── RECORDS FOR PROCESSING
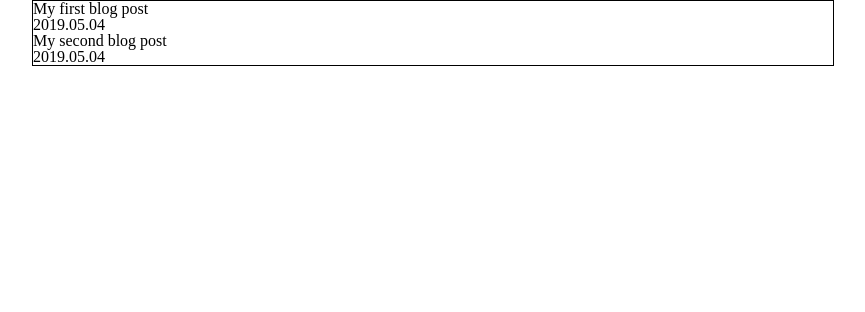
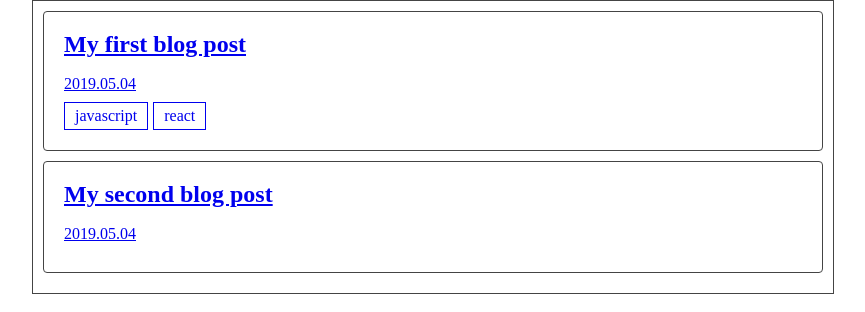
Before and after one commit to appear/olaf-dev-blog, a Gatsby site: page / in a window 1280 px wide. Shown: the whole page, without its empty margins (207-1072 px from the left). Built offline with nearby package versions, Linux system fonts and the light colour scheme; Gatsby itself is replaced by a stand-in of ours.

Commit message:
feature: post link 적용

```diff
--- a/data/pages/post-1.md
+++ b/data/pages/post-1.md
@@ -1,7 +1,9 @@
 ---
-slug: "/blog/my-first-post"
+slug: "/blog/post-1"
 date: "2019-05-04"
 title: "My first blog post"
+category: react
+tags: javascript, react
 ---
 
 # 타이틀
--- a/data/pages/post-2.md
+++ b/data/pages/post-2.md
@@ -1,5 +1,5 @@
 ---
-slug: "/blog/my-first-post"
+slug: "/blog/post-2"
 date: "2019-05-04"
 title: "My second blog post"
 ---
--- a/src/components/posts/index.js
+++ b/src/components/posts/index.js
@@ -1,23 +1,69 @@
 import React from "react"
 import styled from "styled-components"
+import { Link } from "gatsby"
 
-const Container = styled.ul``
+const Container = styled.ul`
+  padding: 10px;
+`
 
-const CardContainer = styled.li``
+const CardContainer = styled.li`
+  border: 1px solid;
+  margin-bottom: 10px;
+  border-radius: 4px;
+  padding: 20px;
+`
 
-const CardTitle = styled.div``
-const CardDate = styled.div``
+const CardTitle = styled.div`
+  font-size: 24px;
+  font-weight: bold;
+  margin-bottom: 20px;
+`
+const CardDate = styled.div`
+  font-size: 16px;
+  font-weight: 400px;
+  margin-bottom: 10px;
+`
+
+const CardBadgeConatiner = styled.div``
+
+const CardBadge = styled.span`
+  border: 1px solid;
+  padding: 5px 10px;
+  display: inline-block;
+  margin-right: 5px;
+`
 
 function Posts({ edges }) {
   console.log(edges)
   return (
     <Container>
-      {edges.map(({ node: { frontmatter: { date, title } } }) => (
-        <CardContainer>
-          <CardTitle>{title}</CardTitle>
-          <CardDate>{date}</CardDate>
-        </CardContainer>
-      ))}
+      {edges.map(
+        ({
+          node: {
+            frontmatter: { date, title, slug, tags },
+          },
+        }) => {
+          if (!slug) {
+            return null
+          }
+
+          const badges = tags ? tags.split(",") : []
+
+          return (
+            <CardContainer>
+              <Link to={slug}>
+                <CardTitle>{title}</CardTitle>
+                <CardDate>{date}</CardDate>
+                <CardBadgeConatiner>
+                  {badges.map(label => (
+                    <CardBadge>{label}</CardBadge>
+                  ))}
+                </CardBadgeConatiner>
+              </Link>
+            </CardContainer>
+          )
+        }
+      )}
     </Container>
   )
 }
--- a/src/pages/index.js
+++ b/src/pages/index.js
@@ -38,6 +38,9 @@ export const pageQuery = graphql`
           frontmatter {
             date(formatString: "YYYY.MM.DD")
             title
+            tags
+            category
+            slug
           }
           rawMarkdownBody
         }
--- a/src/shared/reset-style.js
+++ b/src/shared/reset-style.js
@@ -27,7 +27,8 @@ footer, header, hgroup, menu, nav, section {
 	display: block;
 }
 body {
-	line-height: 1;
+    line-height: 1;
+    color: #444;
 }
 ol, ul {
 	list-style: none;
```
────
── RECORDS FOR PROCESSING
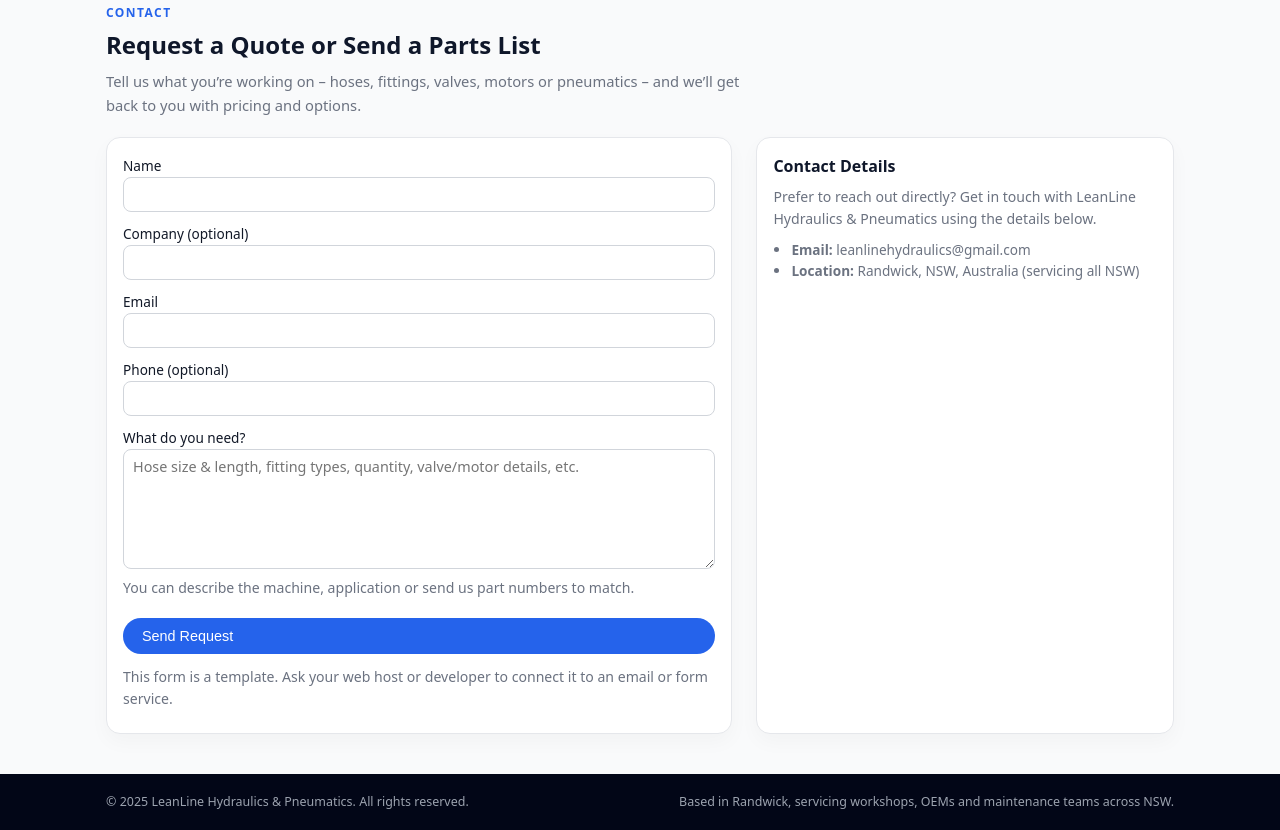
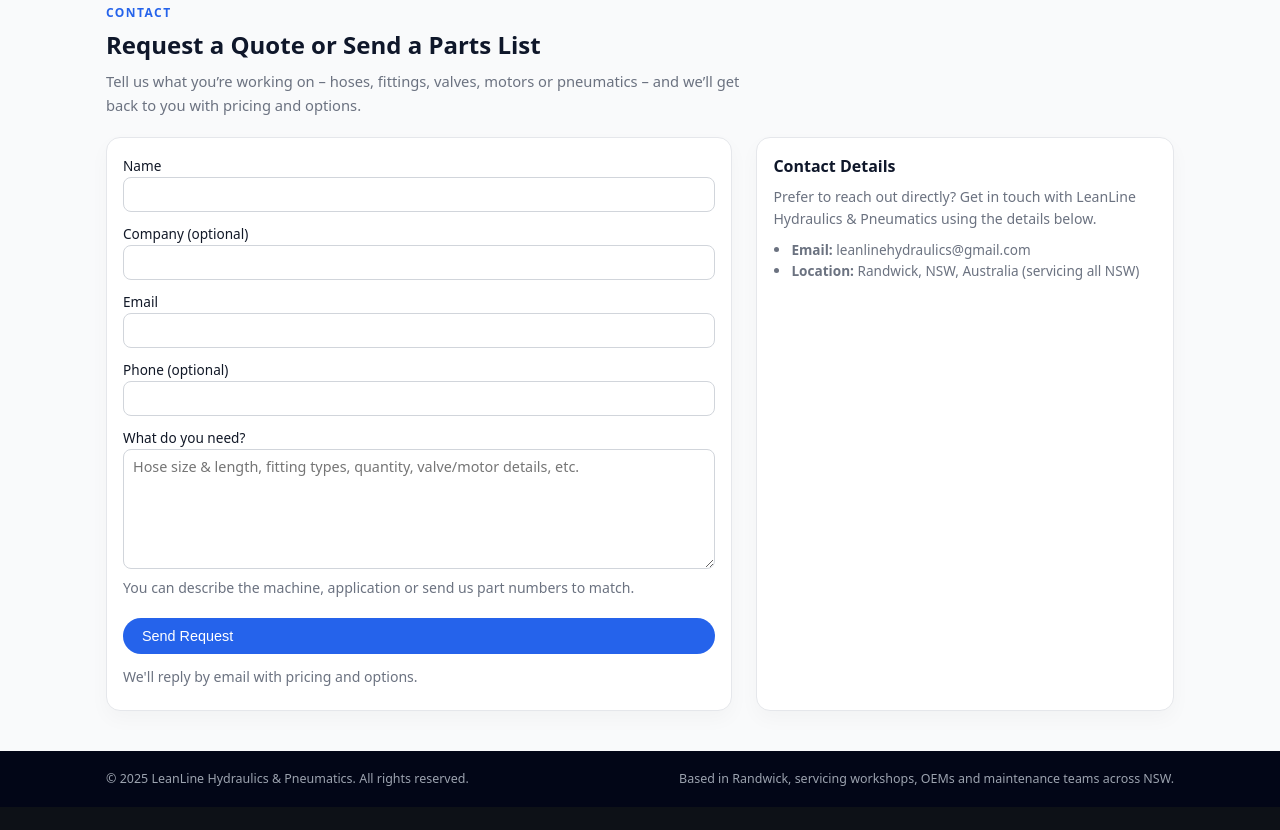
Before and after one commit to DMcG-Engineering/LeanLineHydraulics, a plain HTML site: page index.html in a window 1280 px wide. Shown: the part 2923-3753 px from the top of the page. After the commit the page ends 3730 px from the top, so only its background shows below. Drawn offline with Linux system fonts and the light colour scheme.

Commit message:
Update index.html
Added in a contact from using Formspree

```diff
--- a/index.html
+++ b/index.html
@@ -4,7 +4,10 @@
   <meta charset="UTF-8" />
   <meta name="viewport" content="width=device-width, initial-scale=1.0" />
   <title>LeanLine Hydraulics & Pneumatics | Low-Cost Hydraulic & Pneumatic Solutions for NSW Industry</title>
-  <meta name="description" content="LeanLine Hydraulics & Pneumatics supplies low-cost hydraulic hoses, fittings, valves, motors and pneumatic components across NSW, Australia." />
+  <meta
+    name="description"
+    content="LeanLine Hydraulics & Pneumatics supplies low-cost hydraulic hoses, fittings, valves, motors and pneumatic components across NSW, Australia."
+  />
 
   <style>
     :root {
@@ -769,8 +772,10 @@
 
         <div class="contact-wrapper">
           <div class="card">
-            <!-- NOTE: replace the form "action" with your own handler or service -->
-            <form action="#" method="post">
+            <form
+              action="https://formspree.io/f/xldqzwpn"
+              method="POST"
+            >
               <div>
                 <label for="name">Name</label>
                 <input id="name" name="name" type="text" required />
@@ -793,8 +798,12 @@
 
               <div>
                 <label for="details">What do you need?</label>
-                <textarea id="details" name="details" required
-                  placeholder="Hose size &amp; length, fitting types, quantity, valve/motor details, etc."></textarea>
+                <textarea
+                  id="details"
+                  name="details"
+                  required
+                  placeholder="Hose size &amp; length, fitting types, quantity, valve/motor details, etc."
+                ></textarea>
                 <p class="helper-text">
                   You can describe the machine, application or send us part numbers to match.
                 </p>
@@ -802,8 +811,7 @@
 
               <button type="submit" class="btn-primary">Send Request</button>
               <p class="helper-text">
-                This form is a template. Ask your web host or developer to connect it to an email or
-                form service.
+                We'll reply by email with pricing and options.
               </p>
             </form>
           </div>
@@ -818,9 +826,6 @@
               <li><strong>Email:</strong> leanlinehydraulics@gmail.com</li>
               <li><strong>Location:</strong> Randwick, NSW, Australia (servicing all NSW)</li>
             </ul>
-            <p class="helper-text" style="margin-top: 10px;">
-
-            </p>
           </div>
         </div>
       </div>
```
────
EXERCISE DESCRIPTION ::
Using the entries above, copy out all lines that contain the string "components".

REPLY TO THE EXERCISE ::
--- a/src/components/posts/index.js
+++ b/src/components/posts/index.js
 import styled from "styled-components"
-  <meta name="description" content="LeanLine Hydraulics & Pneumatics supplies low-cost hydraulic hoses, fittings, valves, motors and pneumatic components across NSW, Australia." />
+    content="LeanLine Hydraulics & Pneumatics supplies low-cost hydraulic hoses, fittings, valves, motors and pneumatic components across NSW, Australia."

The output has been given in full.